Peixoto: First of all, if you’re not willing to respond to the outcomes of a participation process, or you’re not willing to make sure that you will take them on board, don’t do it. Secondly, kind of stemming from that, if you ask people whether they want A or B and you don’t have a plan for what to do when they ask for A or B, don’t do it either.
This potential responsiveness gap is amplified by technology because listening and creating platforms for citizens to voice their preferences has never been so easy to do. Technology has facilitated the creation of participation processes a lot, but government capacity or willingness to respond unfortunately hasn’t changed much since before the existence of the internet. So the way that you go about it should be, if you’re not willing to respond, don’t do it.

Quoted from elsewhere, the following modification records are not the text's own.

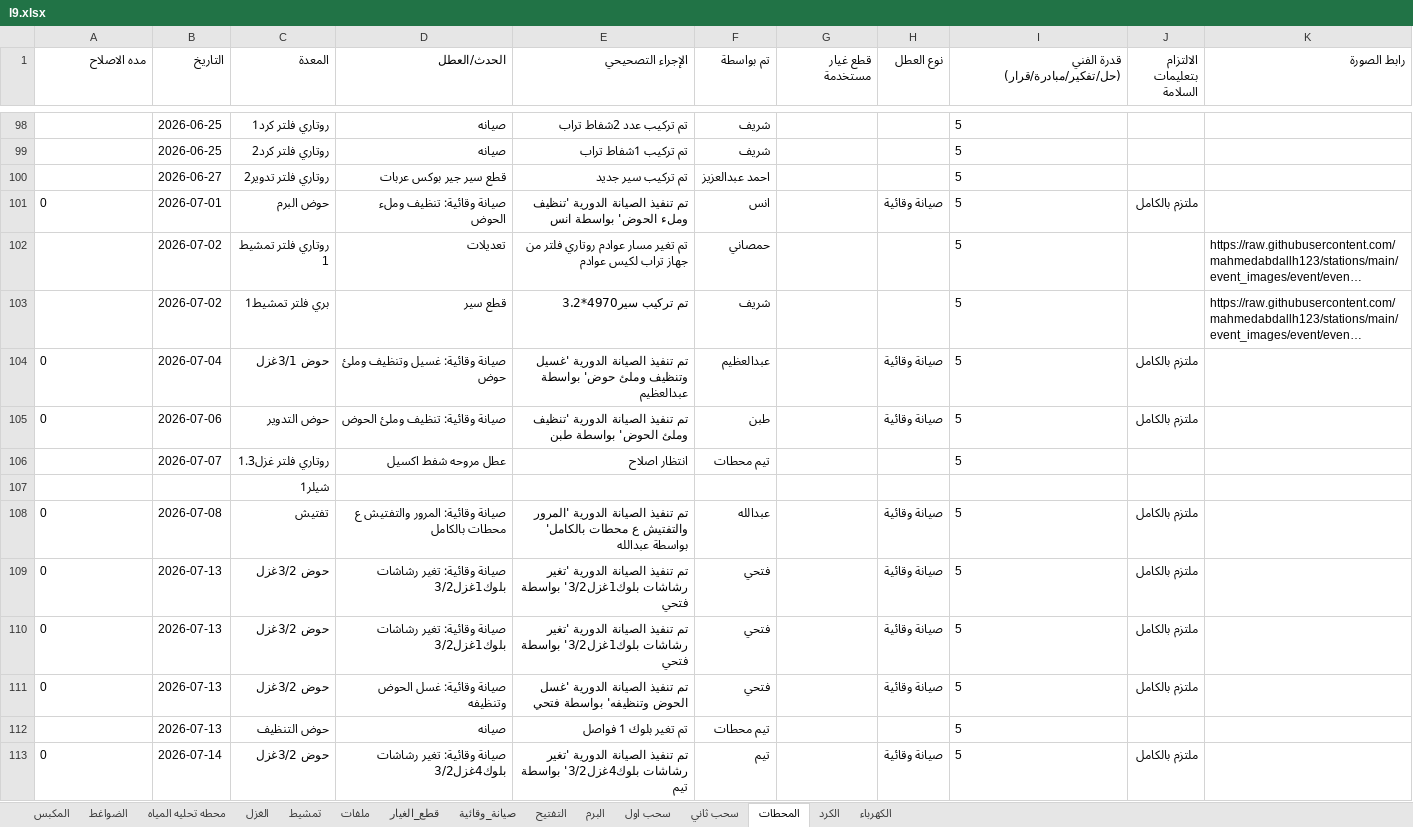
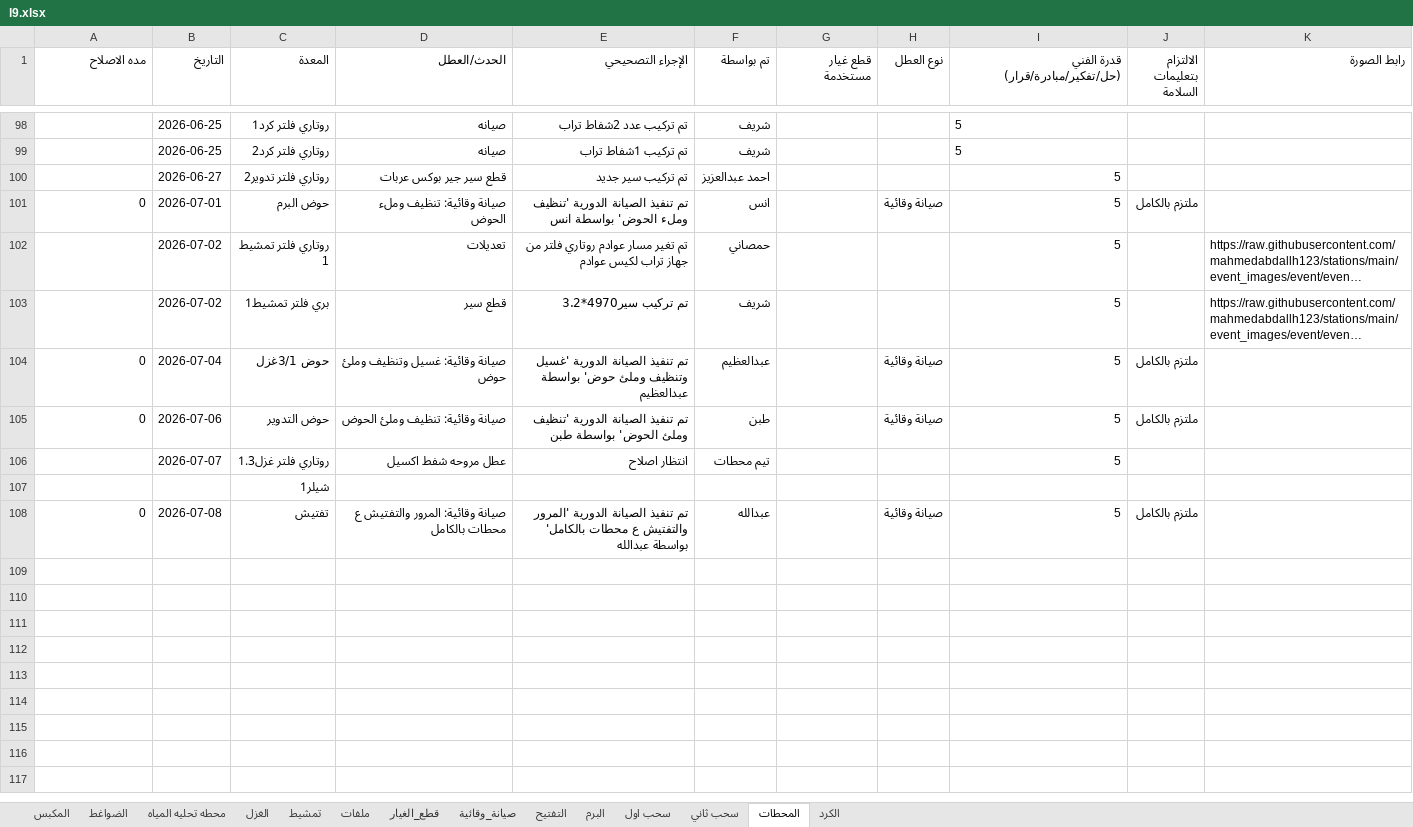
Before and after one commit to mahmedabdallh123/zahra, an Excel workbook: l9.xlsx, sheet المحطات, drawn as a sheet; only a part is shown, gaps mark what is left out; long unchanged cells end in …; values as stored, in another font and other column widths than the file's, no borders; the diff covers the shown part only; the diff names each change by its address in the sheet, - before the commit and + after, or states it on an @@ line.

```diff
--- a/l9.xlsx (sheet المحطات)
+++ b/l9.xlsx (sheet المحطات)
-sheet tab: الكهرباء
-I100:I106 alignment: left
+I100:I106 alignment: right
-A101 alignment: left
+A101 alignment: right
-A104:A105 alignment: left
+A104:A105 alignment: right
-A108 alignment: left
+A108 alignment: right
-I108 alignment: left
+I108 alignment: right
-row 109: 0 | 2026-07-13 | حوض 3/2غزل | صيانة وقائية: تغير رشاشات بلوك1غزل3/2 | تم تنفيذ الصيانة الدورية 'تغير رشاشات بلوك1غزل3/2' بواسطة فتحي | فتحي |  | صيانة وقائية | 5 | ملتزم بالكامل
-row 110: 0 | 2026-07-13 | حوض 3/2غزل | صيانة وقائية: تغير رشاشات بلوك1غزل3/2 | تم تنفيذ الصيانة الدورية 'تغير رشاشات بلوك1غزل3/2' بواسطة فتحي | فتحي |  | صيانة وقائية | 5 | ملتزم بالكامل
-row 111: 0 | 2026-07-13 | حوض 3/2غزل | صيانة وقائية: غسل الحوض وتنظيفه | تم تنفيذ الصيانة الدورية 'غسل الحوض وتنظيفه' بواسطة فتحي | فتحي |  | صيانة وقائية | 5 | ملتزم بالكامل
-row 112:  | 2026-07-13 | حوض التنظيف | صيانه | تم تغير بلوك 1 فواصل | تيم محطات |  |  | 5
-row 113: 0 | 2026-07-14 | حوض 3/2غزل | صيانة وقائية: تغير رشاشات بلوك4غزل3/2 | تم تنفيذ الصيانة الدورية 'تغير رشاشات بلوك4غزل3/2' بواسطة تيم | تيم |  | صيانة وقائية | 5 | ملتزم بالكامل
```
Also changed, not shown: 61 removed rows elsewhere in this sheet, sheet الكرد, sheet صيانة_وقائية, sheet الضواغط, sheet التفتيح, sheet المكبس, sheet محطه تحليه المياه, 2 more sheets.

DT: How would you suggest policy makers should respond in a scenario where the process comes up with an outcome that clearly doesn’t reflect the population?

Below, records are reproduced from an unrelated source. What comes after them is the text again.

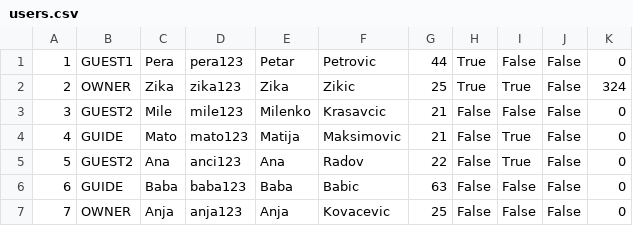
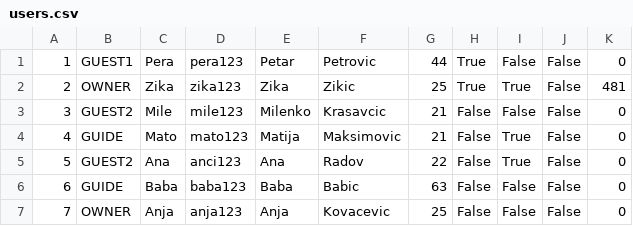
Before and after one commit to kovacevicanja/sims-grupa3-teamA, a CSV file: Resources/Data/users.csv, drawn as a sheet.

```diff
--- a/Resources/Data/users.csv
+++ b/Resources/Data/users.csv
@@ -1,3 +1,3 @@
 1|GUEST1|Pera|pera123|Petar|Petrovic|44|True|False|False|0
-2|OWNER|Zika|zika123|Zika|Zikic|25|True|True|False|324
+2|OWNER|Zika|zika123|Zika|Zikic|25|True|True|False|481
 3|GUEST2|Mile|mile123|Milenko|Krasavcic|21|False|False|False|0
```
Also changed, not shown: 11 other files.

Peixoto: Yeah, I mean then you have to, unfortunately, rethink your process. If you realise, for instance, that online voting negatively affected the inclusiveness of a participatory budgeting process, that would be an unfortunate result. But governments need to implement the outcome in order not to ruin the credibility of the process – particularly if that process is expected from the very beginning to have a binding effect, and not be just a mere consultation.
This is why it is important that participatory mechanisms have an in-built mechanism of self-correction as they are repeated over time. Participatory budgeting has done this since the very beginning and every other participatory initiative should do too. When you start the next year of a standard participatory budgeting model, it is the first thing that you do. You talk about the corrective measures that you can take to improve the participatory process itself, in order to make it more inclusive or to maximise the public good that is produced. We can’t get participation right all the time, and sometimes there are going to be flaws. That’s why you need to have built-in mechanisms for improving it from the beginning.

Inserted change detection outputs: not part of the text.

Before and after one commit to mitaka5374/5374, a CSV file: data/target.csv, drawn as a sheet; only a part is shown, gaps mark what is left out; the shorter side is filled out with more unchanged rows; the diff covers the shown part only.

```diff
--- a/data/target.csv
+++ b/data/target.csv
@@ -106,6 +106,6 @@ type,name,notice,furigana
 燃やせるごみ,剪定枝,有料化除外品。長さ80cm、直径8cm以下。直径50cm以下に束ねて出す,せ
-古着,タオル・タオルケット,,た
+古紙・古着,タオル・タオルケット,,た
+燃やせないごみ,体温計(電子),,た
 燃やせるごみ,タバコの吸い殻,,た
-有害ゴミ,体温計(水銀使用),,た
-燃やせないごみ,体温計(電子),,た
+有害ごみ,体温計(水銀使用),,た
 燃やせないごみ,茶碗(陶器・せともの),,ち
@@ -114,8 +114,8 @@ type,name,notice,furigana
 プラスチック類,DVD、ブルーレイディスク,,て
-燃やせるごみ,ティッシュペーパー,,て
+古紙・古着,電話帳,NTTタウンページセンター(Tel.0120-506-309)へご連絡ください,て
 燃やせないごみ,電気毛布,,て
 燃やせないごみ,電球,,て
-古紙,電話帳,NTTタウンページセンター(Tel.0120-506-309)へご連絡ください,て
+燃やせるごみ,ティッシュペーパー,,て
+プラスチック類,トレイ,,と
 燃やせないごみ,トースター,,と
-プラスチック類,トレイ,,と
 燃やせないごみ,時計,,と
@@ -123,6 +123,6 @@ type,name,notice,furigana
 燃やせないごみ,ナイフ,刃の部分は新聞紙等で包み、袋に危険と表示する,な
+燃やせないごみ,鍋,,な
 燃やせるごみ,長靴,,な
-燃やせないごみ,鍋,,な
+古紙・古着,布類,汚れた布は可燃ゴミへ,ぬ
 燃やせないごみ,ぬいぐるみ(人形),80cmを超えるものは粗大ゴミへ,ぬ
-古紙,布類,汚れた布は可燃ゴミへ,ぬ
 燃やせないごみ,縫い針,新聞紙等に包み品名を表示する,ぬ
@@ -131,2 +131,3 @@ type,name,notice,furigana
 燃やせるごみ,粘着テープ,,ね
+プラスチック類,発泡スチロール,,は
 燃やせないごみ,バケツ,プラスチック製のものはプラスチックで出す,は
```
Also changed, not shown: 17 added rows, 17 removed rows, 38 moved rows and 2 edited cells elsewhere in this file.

But you will only be able to leverage your in-built improvement mechanism if you are collecting data from the process. Only very few digital participatory processes nowadays collect data on all the four stages of the process. I mean, we focused on four cases. It’s not because we just like that number, it’s because there is not enough data out there, because people are either not collecting it or not publishing their data.
DT: Based on your findings, is there any other advice that you would have for people designing a process?
Peixoto: Remember that whichever process or whichever civic technology you are working with, it can inhibit some behaviors and it can encourage others. So you should always be trying to understand how that’s manifesting in practice. And test the process – do pilots, collect data, and iterate. Don’t assume just because it looks good, and you tried to think about everything, that the process will be great. Always be suspicious. Don’t fall in love with your design, and always question yourself on whether your decisions are making a process more or less inclusive.